Hand-picked quotes about happiness from the best non-fiction books
Here are the best quotes about happiness.
Tip: You can click the tags on each quote to get even more inspiration!
Excitement is the more practical synonym for happiness, and it is precisely what you should strive to chase.
If respect and admiration are your goal, be careful how you seek it. Humility, kindness, and empathy will bring you more respect than horsepower ever will.
It’s a daily struggle against instincts to extend your peacock feathers to their outermost limits and keep up with others doing the same.
Money’s greatest intrinsic value—and this can’t be overstated—is its ability to give you control over your time.
The odds of picking a job when you’re not old enough to drink that you will still enjoy when you’re old enough to qualify for Social Security are low.
There is no reason to risk what you have and need for what you don’t have and don’t need.
Compared to generations prior, control over your time has diminished. And since controlling your time is such a key happiness influencer, we shouldn’t be surprised that people don’t feel much happier even though we are, on average, richer than ever.
Happiness is a complicated subject because everyone’s different.
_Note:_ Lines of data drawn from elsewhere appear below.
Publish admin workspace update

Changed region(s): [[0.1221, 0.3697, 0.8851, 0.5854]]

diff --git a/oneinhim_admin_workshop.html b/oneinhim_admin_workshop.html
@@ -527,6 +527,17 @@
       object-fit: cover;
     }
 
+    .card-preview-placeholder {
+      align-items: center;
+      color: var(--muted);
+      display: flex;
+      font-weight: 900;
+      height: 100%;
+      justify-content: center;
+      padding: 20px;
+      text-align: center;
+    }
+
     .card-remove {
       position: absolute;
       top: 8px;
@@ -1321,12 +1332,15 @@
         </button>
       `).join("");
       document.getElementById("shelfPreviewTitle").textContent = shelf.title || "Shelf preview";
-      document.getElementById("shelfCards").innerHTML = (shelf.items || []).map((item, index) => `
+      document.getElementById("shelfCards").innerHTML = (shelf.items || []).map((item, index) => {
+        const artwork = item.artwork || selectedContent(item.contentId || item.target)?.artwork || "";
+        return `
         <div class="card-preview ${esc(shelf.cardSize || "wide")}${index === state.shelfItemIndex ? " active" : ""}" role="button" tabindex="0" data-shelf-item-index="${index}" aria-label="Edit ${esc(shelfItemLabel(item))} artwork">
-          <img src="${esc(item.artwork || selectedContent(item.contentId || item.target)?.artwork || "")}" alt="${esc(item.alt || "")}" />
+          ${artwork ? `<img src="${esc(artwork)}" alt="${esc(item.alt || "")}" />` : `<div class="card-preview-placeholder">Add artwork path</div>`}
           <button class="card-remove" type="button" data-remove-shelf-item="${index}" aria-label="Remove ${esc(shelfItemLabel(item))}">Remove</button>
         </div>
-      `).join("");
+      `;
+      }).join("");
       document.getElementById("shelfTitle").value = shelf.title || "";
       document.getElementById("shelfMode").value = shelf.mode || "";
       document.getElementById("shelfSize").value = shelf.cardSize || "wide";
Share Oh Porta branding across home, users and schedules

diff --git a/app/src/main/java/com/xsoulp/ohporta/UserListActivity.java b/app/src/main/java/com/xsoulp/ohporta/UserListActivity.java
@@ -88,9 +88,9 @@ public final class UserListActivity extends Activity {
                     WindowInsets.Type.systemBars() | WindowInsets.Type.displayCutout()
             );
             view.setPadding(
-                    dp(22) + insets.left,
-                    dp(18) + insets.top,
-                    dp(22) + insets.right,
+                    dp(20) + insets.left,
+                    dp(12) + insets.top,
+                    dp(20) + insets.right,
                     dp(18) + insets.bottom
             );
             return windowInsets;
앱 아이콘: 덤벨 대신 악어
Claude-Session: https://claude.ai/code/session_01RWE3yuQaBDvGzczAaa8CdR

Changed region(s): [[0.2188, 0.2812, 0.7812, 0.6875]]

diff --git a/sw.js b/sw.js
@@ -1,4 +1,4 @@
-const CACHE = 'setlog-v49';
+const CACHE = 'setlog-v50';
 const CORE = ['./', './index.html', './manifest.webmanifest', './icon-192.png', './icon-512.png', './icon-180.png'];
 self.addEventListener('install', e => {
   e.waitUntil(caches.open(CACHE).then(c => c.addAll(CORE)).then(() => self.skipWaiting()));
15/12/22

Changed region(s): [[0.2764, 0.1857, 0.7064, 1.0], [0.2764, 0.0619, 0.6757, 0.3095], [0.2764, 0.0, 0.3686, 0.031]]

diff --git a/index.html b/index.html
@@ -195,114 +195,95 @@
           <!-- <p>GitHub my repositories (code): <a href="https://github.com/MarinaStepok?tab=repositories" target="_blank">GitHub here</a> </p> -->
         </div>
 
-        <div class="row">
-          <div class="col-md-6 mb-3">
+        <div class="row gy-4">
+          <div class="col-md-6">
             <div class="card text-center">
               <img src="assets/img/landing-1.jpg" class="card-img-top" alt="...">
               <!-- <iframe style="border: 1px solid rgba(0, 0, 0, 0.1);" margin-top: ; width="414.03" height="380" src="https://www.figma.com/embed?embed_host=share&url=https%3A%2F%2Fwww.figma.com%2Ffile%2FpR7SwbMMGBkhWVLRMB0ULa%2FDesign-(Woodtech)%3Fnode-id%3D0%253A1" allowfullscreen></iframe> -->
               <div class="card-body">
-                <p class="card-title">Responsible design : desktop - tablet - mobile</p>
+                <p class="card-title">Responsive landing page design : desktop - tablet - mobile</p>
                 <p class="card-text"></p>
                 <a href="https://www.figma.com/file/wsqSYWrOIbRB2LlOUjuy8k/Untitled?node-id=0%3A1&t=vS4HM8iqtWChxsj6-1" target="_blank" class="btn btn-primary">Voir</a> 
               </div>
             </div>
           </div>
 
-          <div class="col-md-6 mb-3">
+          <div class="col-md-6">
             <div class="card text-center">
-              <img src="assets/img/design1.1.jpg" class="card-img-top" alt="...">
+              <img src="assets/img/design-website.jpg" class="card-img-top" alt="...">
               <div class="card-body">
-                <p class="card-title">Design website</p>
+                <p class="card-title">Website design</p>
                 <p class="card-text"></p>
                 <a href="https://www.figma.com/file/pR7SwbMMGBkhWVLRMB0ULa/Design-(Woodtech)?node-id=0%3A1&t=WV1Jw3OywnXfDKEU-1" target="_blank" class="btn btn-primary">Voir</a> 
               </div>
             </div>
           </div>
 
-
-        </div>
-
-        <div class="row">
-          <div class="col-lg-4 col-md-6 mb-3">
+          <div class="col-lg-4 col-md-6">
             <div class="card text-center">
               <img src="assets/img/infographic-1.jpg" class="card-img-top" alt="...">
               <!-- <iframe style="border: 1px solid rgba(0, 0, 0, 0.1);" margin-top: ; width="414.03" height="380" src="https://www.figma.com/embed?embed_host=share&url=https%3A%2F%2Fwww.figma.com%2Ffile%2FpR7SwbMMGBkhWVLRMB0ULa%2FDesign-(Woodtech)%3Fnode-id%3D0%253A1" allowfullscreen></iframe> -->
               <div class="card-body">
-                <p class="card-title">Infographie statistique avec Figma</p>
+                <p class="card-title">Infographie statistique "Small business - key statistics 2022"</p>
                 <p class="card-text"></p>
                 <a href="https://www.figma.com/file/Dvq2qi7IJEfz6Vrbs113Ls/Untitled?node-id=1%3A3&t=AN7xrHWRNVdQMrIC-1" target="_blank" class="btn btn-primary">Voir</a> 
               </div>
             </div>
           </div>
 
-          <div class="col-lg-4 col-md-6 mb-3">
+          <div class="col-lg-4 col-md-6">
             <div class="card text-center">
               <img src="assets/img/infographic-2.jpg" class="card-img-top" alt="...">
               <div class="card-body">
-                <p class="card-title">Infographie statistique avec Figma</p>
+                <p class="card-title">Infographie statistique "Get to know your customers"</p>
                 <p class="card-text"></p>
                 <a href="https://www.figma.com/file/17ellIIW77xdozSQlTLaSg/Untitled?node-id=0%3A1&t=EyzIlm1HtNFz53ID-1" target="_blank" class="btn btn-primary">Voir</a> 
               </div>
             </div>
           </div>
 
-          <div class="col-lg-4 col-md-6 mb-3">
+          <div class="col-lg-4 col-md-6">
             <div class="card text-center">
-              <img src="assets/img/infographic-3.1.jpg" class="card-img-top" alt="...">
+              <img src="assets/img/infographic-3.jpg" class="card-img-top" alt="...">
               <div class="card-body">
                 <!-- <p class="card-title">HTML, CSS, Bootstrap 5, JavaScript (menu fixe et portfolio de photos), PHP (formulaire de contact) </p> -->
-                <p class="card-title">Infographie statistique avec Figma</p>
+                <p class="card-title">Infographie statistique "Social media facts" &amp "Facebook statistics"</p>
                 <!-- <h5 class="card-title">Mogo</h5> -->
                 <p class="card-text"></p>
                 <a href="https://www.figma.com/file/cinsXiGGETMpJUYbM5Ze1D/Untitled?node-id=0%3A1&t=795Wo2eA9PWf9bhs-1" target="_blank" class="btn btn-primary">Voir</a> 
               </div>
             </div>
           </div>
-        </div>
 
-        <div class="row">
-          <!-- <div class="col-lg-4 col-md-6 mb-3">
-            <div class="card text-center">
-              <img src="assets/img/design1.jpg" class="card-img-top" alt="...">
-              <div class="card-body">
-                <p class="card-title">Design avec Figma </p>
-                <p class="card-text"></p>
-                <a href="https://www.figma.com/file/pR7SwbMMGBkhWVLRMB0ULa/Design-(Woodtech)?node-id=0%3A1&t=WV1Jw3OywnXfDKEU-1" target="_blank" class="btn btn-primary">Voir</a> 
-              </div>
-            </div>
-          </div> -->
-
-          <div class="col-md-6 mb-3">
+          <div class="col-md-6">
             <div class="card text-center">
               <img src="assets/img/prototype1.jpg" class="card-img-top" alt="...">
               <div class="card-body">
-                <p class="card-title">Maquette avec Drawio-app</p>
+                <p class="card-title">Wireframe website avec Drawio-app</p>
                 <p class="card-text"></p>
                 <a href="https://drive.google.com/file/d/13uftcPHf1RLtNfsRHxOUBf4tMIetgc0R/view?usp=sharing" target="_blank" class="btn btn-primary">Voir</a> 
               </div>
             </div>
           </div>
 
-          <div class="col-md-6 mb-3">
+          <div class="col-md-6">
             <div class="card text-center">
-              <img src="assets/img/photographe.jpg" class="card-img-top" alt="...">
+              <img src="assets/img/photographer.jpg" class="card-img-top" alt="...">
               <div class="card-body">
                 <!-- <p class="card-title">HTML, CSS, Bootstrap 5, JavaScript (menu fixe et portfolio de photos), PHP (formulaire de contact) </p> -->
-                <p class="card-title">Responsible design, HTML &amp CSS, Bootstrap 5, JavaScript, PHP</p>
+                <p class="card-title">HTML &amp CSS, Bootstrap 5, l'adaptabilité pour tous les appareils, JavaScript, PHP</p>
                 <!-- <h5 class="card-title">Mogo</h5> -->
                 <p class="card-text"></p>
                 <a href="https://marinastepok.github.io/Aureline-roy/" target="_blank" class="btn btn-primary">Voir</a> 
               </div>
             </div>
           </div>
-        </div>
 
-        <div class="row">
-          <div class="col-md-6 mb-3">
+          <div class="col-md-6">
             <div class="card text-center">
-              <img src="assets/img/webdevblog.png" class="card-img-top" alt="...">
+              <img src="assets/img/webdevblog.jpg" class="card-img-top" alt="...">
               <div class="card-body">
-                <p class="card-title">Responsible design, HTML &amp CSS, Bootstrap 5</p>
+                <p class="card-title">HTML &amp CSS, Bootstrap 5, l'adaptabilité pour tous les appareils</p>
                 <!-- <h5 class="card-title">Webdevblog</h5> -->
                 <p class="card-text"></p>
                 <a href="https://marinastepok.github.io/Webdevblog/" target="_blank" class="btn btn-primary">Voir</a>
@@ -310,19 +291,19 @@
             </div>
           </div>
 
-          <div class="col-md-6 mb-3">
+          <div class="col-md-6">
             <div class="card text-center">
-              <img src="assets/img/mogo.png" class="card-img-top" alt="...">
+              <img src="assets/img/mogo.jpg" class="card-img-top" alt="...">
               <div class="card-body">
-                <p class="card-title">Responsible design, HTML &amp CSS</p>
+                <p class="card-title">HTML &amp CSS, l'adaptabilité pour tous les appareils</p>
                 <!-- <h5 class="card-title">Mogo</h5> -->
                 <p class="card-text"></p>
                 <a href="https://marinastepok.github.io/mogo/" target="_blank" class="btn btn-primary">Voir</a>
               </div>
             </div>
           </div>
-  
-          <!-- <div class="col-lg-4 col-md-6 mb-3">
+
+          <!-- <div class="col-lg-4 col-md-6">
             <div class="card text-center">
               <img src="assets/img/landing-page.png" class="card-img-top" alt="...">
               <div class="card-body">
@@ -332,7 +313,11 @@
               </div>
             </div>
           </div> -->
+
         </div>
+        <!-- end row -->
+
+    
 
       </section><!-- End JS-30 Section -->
But if there’s a common denominator in happiness—a universal fuel of joy—it’s that people want to control their lives.
Having a strong sense of controlling one’s life is a more dependable predictor of positive feelings of wellbeing than any of the objective conditions of life we have considered.
Most people will choose unhappiness over uncertainty.
The ability to do what you want, when you want, for as long as you want, has an infinite ROI.
The question you should be asking isn’t, “What do I want?” or “What are my goals?” but “What would excite me?”
The three components of happiness are: * something to do * someone to love * something to look forward to
Allowing yourself to be dependent on another person is the worst possible thing you can do to yourself. You would be better off being dependent on heroin.
The highest form of wealth is the ability to wake up every morning and say, “I can do whatever I want today.”
As long as you have a supply of it, heroin will never let you down; if it’s there, it will always make you happy. But if you expect another person to make you happy, you’ll be endlessly disappointed.
Having more control over your time and options is becoming one of the most valuable currencies in the world.
Smile. A cheerful attitude is not only relaxing—it also helps make friends. It’s good to recognize the things that aren’t so great, but we should never forget what a privilege it is to be in the here and now in a world so full of possibilities.
Surround yourself with good friends. Friends are the best medicine, there for confiding worries over a good chat, sharing stories that brighten your day, getting advice, having fun, dreaming... in other words, living.
The problem with longing for paradises is that it distracts us from our efforts to extract pleasure and meaning from the present.
Past a certain level of income, what you need is just what sits below your ego.
«People having control over their time tend to be happier in life» is a broad and common enough observation that you can do something with it.
You might think you want an expensive car, a fancy watch, and a huge house. But I’m telling you, you don’t. What you want is respect and admiration from other people, and you think having expensive stuff will bring it. It almost never does—especially from the people you want to respect and admire you
But life isn’t any fun without a sense of enough. Happiness, as it’s said, is just results minus expectations.
My own theory is that, in the real world, people do not want the mathematically optimal strategy. They want the strategy that maximizes for how well they sleep at night.
The existential vacuum manifests itself mainly in a state of boredom.
The pursuit of material wealth distracts us from activities and people that provide more lasting pleasure and satisfaction.
Sunk costs—anchoring decisions to past efforts that can’t be refunded—are a devil in a world where people change over time. They make our future selves prisoners to our past, different, selves. It’s the equivalent of a stranger making major life decisions for you.